Alvin Lucier

By Amelia Kahl & Spencer Topel
Aug 01, 2018

5 Graves to Cairo
Underground sound installation

The Bema

5 Graves to Cairo was located in the Bema, an outdoor amphitheater built in 1882, which served as the commencement site for generations of Dartmouth graduates. With its natural beauty and sense of seclusion, the Bema conjures images of ceremony and ritual. The grotto further isolates the space sonically, providing an unusually quiet environment despite its central location on campus.

The title of this work was borrowed from the 1943 Billy Wilder film of the same name, a World War II espionage drama based on Lajos Biró’s novel Hotel Imperial, about a British spy searching for five supply depots buried in the Egyptian desert.

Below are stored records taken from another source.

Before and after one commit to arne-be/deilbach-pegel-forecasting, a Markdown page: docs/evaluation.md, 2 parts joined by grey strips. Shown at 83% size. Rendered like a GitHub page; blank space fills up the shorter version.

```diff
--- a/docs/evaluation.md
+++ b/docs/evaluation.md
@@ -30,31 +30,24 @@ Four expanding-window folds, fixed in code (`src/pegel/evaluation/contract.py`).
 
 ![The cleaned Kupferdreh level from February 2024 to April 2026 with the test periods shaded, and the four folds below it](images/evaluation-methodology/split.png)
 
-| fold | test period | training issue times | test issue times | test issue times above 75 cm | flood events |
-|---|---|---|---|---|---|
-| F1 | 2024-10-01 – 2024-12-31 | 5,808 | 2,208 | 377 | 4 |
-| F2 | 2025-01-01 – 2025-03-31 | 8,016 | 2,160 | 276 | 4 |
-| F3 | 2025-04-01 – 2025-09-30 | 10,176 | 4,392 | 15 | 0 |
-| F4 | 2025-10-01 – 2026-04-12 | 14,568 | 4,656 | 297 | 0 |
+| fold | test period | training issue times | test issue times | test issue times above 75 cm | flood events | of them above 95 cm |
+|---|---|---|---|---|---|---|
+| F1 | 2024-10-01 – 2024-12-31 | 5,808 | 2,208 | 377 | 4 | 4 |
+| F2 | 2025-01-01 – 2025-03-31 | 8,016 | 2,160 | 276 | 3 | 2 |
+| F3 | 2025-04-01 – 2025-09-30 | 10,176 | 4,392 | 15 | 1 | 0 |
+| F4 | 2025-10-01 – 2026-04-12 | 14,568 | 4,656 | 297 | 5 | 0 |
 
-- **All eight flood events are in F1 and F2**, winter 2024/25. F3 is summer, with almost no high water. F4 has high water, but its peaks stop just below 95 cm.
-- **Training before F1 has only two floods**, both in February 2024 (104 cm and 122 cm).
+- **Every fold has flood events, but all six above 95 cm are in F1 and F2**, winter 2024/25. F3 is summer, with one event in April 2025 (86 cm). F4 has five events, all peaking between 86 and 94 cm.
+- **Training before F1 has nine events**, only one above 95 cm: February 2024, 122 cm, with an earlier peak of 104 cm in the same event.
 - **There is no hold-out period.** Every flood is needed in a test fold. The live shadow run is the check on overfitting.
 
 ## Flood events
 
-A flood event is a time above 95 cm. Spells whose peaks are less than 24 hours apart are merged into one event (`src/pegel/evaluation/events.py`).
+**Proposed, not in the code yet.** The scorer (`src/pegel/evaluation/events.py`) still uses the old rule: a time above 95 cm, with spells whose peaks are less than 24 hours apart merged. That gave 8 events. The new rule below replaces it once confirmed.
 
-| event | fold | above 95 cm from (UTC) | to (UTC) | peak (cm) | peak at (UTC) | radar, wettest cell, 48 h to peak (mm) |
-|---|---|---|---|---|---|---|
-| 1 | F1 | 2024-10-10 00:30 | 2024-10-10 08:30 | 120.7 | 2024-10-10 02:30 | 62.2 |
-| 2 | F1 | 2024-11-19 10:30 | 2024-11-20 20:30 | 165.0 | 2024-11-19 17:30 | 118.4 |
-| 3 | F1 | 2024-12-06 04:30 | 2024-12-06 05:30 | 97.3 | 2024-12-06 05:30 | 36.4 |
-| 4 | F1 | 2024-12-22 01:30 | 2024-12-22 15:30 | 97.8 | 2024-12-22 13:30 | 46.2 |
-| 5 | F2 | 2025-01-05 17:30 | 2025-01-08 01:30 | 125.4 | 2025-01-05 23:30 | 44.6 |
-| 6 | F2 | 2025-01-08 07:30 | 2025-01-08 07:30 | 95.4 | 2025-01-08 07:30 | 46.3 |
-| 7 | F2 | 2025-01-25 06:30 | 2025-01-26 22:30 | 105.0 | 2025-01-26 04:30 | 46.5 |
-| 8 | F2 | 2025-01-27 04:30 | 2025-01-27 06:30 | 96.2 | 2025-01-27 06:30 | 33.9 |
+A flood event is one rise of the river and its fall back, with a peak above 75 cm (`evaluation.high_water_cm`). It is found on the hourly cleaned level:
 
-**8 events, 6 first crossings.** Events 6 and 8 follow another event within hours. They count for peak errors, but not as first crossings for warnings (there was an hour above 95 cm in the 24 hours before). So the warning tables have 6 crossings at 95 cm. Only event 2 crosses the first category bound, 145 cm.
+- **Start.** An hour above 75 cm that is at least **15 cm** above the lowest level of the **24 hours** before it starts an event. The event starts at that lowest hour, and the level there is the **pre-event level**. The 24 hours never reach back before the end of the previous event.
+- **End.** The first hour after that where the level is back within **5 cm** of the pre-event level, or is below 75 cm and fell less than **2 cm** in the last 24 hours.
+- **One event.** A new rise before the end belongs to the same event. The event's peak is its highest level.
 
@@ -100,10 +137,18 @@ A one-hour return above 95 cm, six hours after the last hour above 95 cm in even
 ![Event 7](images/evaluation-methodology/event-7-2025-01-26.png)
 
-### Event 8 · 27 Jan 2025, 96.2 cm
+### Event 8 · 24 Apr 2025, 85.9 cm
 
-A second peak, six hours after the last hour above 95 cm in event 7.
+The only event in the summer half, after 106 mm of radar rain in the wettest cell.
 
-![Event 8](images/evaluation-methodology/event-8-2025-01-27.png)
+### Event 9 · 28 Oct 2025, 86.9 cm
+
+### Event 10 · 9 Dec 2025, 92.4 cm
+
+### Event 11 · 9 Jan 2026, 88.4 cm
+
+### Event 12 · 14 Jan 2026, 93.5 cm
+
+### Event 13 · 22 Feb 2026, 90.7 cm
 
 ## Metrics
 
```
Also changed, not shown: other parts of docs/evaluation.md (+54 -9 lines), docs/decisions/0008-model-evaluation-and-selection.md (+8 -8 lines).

Lucier, in turn, buried five loudspeakers in oil drums, creating hidden sound sources that were audible yet invisible to visitors. Moving across the outdoor space, listeners experienced the sounds of pure waves slowly spinning from speaker to speaker in semi-random patterns, and one’s location affected how the sounds were perceived.

Lucier is often cited as one of the pioneers of sound art, and 5 Graves to Cairo extends his collection of impressive conceptual performance and sound installations, which spans more than fifty years and includes important works such as Music for Solo Performer (1965), I’m Sitting in a Room (1970), and Music on a Long Thin Wire (1977). 5 Graves is the only Lucier piece to date that utilizes an underground sound source.


Alvin Lucier (born 1931) lectures and performs extensively in Asia, Europe, and the United States. He was educated in Nashua, New Hampshire, public and parochial schools; attended the Portsmouth Abbey School, Yale University, and Brandeis University; and spent two years in Rome on a Fulbright Scholarship. From 1962 to 1970, he taught at Brandeis, where he conducted the Brandeis University Chamber Chorus. From 1968 to 2011, he taught at Wesleyan University, where he was John Spencer Camp Professor of Music.

Lucier received a Lifetime Achievement Award from the Society for Electroacoustic Music in the United States, and an Honorary Doctorate of Arts from the University of Plymouth, England. In November 2011, Wesleyan University marked Lucier’s retirement with a three-day festival of his works. In October 2014, the Stedelijk Museum, Amsterdam, honored him with a three-day festival of his works. And in October 2016, the University of Zurich, Switzerland, hosted a four-day celebration of his 85th birthday.

The Contributors

  • Amelia Kahl Headshot

    Amelia Kahl is the associate curator of academic programming at the Hood Museum of Art. She runs the museum’s Bernstein Center for Object Study and teaches with the museum’s 65,000-object collection across the Dartmouth curriculum. Her exhibition projects for the Hood have included "Water Ways: Tension and Flow" (2015), "The Stahl Collection" (2015, co-curated with Barbara MacAdam, Jonathan L. Cohen Curator of American Art), and "Emmet Gowin Dreams of Stars" (2014).

  • Topel Headshot

    Spencer Topel creates installations and performance pieces that are immersive experiences, fusing sound, visual components, and interactive expression. Trained in music conservatories as a composer and violinist, he produced work for orchestral and chamber ensembles for over twenty years. In 2011 he collaborated with sculptor Soo Sunny Park on a yearlong installation titled Capturing Resonance, presented at deCordova Sculpture Park and Museum in Lincoln, Massachusetts. Since then, Topel’s practice has expanded to include visual art in a distinctive body of work that engages artwork as observer and listener, where installations gain agency in the interactions between visitors and environments.